=== Begin Enclosure ===
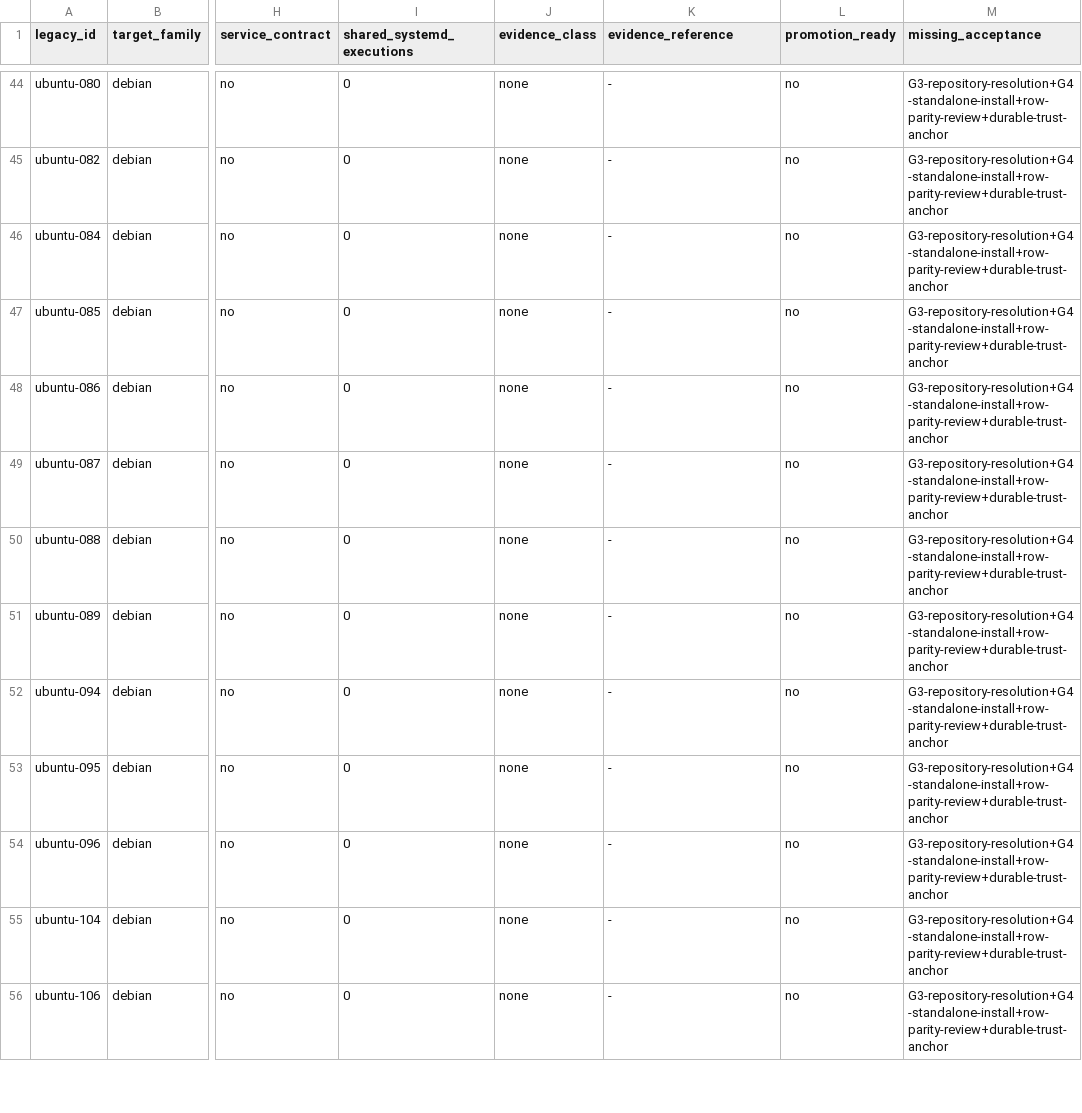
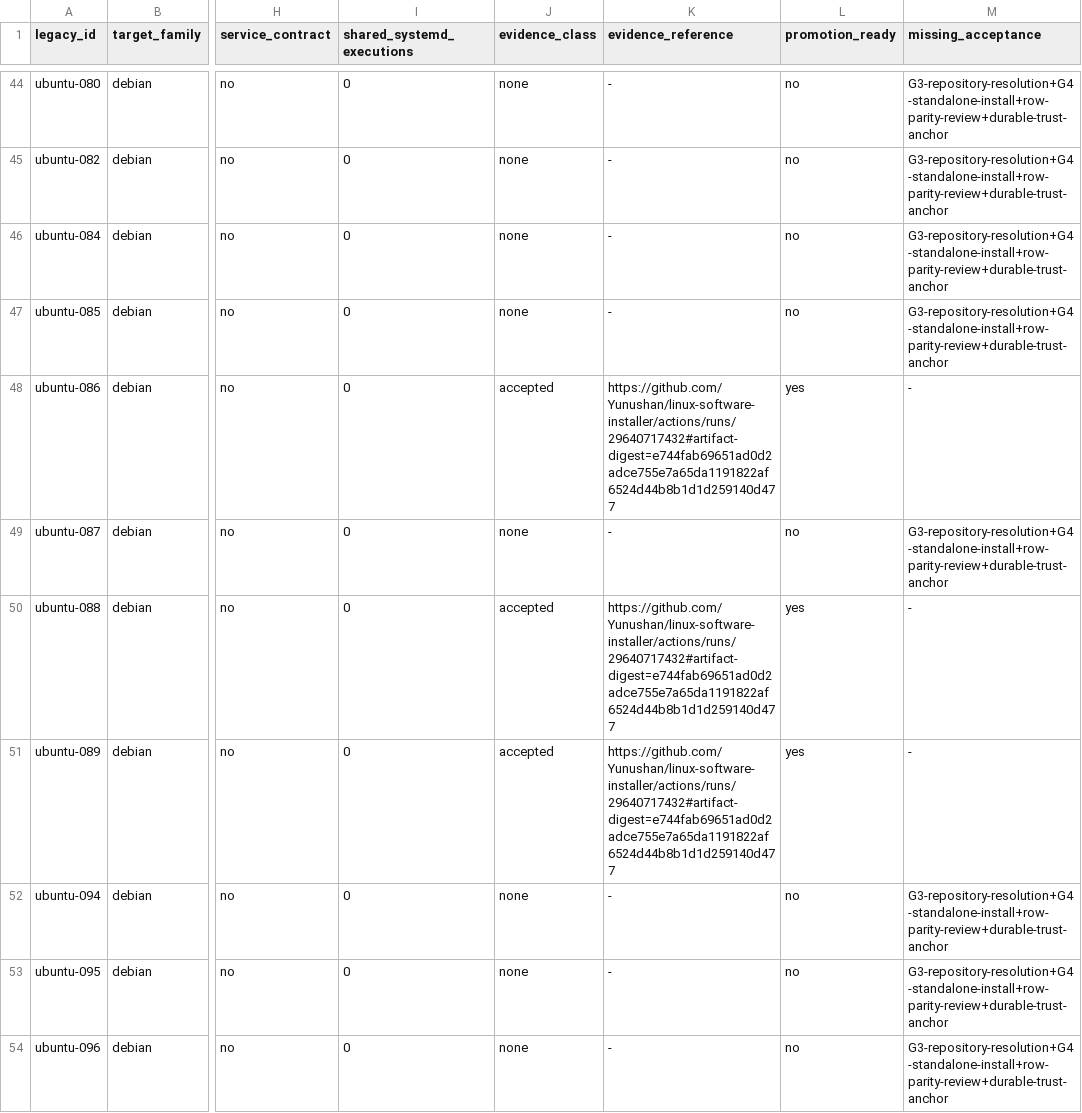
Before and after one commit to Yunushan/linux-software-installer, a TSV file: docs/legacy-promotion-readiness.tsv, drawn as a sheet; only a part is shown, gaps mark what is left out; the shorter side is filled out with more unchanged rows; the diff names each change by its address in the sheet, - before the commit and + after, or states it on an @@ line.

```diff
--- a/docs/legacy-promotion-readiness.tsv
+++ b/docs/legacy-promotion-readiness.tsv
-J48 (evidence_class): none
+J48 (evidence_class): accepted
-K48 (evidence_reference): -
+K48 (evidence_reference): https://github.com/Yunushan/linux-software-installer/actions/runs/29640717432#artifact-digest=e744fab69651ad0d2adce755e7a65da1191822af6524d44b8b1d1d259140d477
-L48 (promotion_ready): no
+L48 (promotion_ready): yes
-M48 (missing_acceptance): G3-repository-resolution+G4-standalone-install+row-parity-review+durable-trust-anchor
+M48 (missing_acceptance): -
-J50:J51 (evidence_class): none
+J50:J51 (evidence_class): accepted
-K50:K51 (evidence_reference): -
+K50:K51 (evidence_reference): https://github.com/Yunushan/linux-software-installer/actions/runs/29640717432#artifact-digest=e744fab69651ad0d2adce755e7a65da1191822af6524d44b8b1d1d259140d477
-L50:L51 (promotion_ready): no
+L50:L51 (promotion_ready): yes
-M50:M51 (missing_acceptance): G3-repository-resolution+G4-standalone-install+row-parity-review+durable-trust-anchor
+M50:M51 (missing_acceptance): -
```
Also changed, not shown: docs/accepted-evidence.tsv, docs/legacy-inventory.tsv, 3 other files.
=== End Enclosure ===
=== Begin Enclosure ===
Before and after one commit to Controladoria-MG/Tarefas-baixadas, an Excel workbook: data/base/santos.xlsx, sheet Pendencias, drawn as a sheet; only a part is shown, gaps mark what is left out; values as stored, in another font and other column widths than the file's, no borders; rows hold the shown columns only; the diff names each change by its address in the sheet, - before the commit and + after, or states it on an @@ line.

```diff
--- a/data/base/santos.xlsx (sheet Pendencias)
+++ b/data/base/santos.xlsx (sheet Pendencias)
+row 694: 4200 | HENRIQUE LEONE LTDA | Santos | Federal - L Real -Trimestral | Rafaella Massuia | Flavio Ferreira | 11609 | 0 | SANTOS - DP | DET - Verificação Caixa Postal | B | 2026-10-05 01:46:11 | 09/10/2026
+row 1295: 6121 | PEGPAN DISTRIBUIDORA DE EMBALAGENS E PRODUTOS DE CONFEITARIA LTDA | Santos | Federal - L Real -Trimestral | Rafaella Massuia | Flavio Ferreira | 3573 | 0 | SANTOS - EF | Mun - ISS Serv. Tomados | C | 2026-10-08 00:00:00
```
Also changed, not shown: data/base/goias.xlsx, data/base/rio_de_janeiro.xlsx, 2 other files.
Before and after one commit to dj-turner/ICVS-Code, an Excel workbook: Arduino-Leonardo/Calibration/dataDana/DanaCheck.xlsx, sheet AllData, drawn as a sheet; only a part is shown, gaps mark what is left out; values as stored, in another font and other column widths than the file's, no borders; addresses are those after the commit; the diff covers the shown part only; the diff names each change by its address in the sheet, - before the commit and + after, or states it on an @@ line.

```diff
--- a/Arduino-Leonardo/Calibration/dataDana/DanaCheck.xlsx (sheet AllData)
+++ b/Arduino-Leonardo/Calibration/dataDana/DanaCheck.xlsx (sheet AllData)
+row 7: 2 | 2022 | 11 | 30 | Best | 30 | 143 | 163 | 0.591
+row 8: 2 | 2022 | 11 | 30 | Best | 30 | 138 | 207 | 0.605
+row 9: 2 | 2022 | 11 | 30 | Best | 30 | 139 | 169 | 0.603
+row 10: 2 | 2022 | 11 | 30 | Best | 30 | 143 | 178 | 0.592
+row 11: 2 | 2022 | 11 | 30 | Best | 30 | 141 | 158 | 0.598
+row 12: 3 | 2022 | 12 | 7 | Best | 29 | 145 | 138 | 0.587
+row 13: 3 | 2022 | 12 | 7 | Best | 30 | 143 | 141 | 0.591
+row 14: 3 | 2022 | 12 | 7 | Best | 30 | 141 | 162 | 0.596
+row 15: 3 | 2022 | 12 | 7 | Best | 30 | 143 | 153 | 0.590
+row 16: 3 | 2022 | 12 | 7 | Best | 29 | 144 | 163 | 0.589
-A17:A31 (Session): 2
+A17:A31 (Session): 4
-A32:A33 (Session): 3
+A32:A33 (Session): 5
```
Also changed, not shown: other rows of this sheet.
=== End Enclosure ===
* What you will do:
If a line in the records contains the word "linux", copy it out.

* Answer space:
Before and after one commit to Yunushan/linux-software-installer, a TSV file: docs/legacy-promotion-readiness.tsv, drawn as a sheet; only a part is shown, gaps mark what is left out; the shorter side is filled out with more unchanged rows; the diff names each change by its address in the sheet, - before the commit and + after, or states it on an @@ line.
+K48 (evidence_reference): https://github.com/Yunushan/linux-software-installer/actions/runs/29640717432#artifact-digest=e744fab69651ad0d2adce755e7a65da1191822af6524d44b8b1d1d259140d477
+K50:K51 (evidence_reference): https://github.com/Yunushan/linux-software-installer/actions/runs/29640717432#artifact-digest=e744fab69651ad0d2adce755e7a65da1191822af6524d44b8b1d1d259140d477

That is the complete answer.